**Exercise goal:**
A single number is the whole answer: the tally of lines in the data below that include the word "attacked".

Task input: Begin

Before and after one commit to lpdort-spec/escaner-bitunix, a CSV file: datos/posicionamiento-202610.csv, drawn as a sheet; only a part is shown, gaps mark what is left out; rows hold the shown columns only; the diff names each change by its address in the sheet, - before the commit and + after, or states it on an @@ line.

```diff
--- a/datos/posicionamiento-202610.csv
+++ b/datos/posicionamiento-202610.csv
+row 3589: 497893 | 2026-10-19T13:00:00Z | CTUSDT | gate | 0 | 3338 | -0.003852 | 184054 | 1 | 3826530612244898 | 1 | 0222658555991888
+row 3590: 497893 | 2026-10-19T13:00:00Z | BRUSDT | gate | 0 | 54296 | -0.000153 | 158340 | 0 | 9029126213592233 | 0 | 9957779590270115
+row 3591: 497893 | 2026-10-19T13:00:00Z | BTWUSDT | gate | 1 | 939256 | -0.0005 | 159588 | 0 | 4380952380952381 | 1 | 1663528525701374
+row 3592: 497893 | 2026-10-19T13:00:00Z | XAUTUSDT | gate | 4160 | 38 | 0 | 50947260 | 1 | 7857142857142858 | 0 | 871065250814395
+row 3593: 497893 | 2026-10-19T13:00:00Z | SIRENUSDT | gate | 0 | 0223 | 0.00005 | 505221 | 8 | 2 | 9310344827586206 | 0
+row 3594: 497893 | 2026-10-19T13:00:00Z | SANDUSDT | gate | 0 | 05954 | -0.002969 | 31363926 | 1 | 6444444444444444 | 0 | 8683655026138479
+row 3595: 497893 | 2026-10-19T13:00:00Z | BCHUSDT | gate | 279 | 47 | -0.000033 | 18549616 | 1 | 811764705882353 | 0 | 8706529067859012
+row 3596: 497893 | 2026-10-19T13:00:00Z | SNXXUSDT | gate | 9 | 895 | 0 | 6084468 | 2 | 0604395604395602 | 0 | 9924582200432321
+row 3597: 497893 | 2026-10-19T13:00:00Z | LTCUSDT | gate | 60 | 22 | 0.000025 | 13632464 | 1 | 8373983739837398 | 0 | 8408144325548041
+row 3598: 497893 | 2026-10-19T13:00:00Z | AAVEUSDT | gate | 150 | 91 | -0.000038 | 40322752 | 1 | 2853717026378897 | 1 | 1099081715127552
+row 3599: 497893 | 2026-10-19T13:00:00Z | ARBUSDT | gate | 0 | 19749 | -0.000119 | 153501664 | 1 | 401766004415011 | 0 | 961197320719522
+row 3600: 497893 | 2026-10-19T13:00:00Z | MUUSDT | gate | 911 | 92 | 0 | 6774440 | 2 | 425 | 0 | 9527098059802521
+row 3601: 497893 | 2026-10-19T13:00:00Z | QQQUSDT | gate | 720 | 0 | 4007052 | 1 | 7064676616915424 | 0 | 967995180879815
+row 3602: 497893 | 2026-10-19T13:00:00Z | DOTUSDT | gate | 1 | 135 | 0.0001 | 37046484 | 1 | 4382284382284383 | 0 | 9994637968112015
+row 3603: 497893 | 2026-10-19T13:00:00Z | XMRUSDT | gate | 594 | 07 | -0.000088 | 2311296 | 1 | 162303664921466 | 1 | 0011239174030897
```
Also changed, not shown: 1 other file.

Task input: End
Task input: Begin

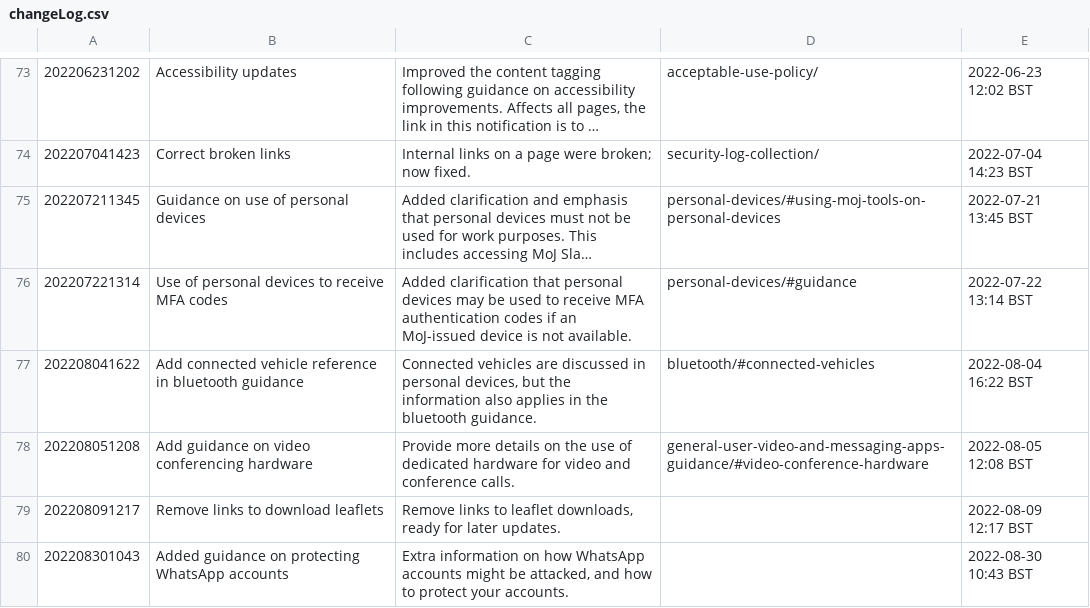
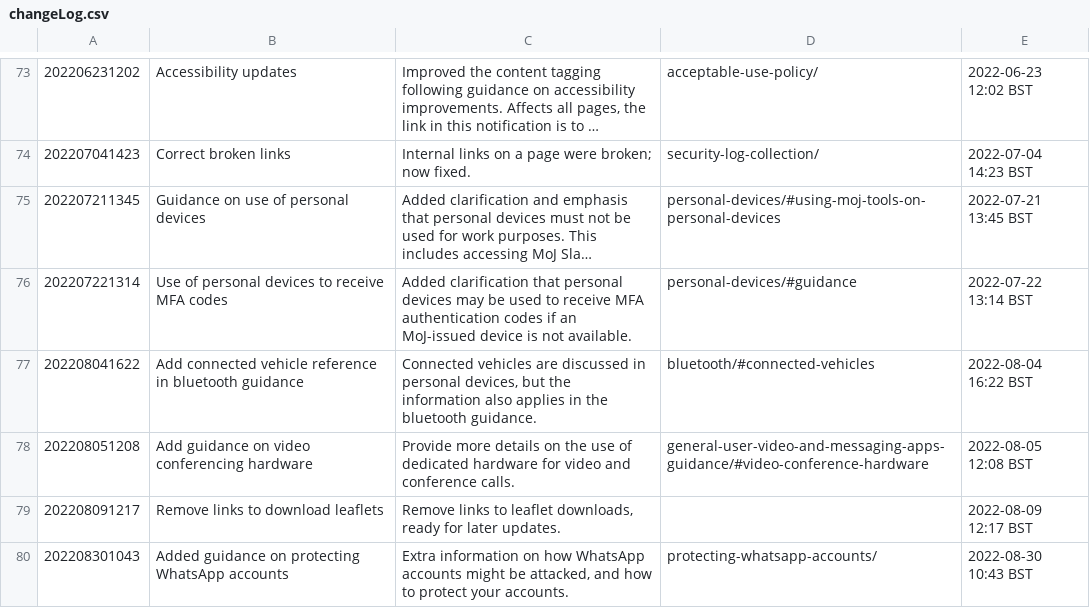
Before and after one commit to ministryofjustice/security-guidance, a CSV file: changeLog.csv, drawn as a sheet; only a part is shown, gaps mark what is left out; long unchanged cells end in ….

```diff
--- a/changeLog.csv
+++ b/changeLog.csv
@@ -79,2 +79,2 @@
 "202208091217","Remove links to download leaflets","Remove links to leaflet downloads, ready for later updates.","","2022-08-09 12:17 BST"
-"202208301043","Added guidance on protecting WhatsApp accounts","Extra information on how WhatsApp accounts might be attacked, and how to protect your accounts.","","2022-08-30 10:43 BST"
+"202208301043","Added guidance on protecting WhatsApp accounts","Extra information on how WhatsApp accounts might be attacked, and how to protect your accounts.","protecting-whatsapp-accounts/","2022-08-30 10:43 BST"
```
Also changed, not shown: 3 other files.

Task input: End

**Output of the exercise:**
2